*Task brief:* In the material below, some lines carry "empty". Copy each such line.

------ Data excerpts

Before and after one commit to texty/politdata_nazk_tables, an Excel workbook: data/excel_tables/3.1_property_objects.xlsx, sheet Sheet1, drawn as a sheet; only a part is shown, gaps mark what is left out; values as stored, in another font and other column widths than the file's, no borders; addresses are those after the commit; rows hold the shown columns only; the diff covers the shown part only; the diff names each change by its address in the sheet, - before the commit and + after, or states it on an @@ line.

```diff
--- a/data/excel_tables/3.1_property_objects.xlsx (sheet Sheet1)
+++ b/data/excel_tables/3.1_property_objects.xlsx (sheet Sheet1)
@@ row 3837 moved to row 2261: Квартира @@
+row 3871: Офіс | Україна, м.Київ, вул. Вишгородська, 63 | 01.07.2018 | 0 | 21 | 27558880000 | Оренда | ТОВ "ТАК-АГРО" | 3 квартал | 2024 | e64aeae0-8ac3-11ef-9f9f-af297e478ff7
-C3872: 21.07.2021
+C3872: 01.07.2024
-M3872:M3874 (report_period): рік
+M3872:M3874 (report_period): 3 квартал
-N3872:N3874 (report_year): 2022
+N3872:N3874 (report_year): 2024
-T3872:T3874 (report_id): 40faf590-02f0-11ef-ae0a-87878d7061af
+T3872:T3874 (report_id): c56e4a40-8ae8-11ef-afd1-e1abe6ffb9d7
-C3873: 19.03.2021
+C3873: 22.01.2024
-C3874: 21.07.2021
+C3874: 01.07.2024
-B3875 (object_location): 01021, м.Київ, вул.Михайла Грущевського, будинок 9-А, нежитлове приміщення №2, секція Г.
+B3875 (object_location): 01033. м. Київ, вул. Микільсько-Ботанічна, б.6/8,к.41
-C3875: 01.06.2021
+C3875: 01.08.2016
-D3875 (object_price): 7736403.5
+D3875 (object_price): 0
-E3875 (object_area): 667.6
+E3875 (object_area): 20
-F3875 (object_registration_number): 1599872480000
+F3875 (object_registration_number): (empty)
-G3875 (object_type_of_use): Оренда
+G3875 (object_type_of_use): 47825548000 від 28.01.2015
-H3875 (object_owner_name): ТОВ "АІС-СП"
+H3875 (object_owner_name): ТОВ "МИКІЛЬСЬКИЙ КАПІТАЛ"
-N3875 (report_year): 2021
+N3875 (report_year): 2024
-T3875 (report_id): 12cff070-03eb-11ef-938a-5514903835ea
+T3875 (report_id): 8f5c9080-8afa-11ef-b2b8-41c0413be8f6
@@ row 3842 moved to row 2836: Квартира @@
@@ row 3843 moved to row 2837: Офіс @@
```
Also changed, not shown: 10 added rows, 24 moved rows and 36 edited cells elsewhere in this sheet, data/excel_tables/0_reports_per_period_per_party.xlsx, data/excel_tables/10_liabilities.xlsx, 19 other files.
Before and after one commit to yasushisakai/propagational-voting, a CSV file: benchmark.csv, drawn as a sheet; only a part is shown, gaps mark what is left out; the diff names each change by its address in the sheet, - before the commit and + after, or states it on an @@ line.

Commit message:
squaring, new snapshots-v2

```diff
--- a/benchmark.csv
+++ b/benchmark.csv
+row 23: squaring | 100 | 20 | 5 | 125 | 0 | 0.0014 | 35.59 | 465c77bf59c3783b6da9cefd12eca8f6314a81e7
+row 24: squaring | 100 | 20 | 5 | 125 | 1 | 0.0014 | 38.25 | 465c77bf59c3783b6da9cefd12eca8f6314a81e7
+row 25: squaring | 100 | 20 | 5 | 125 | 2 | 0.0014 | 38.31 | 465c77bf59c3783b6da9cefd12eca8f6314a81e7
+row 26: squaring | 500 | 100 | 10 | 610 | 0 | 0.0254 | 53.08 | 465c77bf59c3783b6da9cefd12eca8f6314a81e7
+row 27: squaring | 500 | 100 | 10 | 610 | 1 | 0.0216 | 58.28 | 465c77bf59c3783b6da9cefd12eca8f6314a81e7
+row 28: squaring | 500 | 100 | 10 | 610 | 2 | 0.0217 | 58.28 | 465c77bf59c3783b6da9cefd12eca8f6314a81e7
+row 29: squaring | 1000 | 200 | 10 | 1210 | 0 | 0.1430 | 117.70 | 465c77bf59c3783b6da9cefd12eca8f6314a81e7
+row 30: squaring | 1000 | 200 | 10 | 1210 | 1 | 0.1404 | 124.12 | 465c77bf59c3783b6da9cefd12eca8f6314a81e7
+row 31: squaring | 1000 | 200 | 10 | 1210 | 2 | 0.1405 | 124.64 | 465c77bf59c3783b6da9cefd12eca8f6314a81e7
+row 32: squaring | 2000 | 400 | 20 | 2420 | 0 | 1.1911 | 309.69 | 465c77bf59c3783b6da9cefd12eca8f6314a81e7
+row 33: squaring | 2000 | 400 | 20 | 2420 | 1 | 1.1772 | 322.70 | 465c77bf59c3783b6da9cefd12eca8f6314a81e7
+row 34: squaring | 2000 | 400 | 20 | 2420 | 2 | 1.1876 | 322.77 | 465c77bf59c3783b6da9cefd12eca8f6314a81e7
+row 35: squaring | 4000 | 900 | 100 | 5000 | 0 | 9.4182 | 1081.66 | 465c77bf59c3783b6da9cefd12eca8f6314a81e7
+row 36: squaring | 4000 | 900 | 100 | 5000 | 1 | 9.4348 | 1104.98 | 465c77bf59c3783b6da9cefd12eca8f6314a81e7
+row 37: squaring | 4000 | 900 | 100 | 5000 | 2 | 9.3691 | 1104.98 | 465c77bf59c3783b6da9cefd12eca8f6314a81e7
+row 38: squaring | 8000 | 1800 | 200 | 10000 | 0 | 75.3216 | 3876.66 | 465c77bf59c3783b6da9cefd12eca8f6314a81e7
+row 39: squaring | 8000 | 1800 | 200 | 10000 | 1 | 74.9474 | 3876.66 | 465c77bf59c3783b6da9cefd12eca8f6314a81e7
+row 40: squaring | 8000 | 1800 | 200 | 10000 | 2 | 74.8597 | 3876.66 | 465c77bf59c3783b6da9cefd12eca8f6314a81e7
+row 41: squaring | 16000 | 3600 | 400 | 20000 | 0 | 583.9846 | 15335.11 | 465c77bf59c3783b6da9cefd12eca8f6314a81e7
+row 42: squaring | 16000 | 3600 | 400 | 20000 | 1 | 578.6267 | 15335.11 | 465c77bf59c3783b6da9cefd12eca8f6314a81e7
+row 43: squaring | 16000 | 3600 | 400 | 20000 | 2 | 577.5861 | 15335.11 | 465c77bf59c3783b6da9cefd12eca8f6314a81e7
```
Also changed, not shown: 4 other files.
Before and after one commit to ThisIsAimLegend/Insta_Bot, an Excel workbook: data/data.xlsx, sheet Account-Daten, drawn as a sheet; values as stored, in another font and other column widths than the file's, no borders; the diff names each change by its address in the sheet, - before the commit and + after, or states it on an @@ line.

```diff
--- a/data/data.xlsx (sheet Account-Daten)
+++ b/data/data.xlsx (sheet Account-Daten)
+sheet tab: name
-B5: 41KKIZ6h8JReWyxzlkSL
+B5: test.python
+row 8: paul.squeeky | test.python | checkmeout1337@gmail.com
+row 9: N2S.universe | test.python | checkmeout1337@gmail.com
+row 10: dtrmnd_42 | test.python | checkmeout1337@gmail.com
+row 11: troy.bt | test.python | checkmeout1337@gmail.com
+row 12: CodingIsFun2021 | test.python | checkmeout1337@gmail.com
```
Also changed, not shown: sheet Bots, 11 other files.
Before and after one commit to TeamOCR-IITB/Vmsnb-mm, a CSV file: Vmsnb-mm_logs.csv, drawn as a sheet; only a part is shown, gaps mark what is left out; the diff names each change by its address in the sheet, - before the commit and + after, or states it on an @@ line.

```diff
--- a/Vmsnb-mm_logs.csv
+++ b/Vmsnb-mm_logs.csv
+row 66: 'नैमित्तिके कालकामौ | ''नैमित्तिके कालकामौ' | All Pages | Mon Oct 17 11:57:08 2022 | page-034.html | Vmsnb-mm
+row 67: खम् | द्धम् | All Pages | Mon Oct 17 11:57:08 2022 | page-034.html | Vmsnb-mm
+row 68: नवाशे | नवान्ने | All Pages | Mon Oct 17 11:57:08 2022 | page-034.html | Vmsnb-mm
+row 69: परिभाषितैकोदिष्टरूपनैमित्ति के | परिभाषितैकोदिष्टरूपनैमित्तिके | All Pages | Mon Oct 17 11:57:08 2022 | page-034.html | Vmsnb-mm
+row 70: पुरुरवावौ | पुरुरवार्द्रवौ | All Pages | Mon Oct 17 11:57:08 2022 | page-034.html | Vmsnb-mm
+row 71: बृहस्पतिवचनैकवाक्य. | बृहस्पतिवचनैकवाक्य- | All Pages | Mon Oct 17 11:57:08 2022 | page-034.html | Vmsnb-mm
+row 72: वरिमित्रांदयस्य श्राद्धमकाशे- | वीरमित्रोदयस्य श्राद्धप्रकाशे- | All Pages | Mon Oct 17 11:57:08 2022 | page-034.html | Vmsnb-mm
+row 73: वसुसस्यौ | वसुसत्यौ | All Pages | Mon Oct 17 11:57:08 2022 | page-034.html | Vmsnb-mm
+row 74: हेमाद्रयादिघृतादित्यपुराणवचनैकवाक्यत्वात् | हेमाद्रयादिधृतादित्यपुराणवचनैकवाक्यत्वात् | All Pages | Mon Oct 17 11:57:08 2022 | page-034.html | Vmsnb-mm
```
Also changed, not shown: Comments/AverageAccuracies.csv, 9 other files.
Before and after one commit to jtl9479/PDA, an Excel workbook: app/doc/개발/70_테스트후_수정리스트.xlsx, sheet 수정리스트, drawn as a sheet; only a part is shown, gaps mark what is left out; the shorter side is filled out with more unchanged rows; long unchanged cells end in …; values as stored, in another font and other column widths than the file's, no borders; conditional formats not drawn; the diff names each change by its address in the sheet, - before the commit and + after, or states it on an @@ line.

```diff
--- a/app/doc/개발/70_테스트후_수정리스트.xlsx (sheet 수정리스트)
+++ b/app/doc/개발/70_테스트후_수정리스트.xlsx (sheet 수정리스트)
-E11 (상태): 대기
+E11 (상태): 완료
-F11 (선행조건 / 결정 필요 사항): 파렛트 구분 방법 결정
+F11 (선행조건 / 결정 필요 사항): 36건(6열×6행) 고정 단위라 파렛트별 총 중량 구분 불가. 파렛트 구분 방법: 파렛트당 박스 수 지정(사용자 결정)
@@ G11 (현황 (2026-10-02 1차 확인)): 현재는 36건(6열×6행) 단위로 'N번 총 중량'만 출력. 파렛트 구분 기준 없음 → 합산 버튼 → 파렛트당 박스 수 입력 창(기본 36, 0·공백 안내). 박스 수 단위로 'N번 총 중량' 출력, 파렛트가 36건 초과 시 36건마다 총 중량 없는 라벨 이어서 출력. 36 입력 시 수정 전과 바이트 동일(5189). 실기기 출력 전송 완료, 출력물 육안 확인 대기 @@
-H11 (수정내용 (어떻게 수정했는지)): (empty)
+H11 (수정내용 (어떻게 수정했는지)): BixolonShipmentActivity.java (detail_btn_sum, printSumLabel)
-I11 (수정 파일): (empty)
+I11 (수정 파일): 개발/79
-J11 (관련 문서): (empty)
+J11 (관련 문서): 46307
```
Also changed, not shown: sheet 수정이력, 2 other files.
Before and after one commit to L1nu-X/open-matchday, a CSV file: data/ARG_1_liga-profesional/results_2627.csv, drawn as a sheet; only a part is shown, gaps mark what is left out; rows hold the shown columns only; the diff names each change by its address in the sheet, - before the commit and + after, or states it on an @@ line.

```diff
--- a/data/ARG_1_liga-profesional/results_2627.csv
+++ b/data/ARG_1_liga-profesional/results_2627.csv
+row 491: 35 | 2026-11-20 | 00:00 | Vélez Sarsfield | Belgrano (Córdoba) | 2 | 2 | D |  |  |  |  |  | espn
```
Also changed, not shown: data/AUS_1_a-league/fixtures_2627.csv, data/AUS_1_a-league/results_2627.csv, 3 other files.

------------

*Response to the task:*
+F3875 (object_registration_number): (empty)
-H11 (수정내용 (어떻게 수정했는지)): (empty)
-I11 (수정 파일): (empty)
-J11 (관련 문서): (empty)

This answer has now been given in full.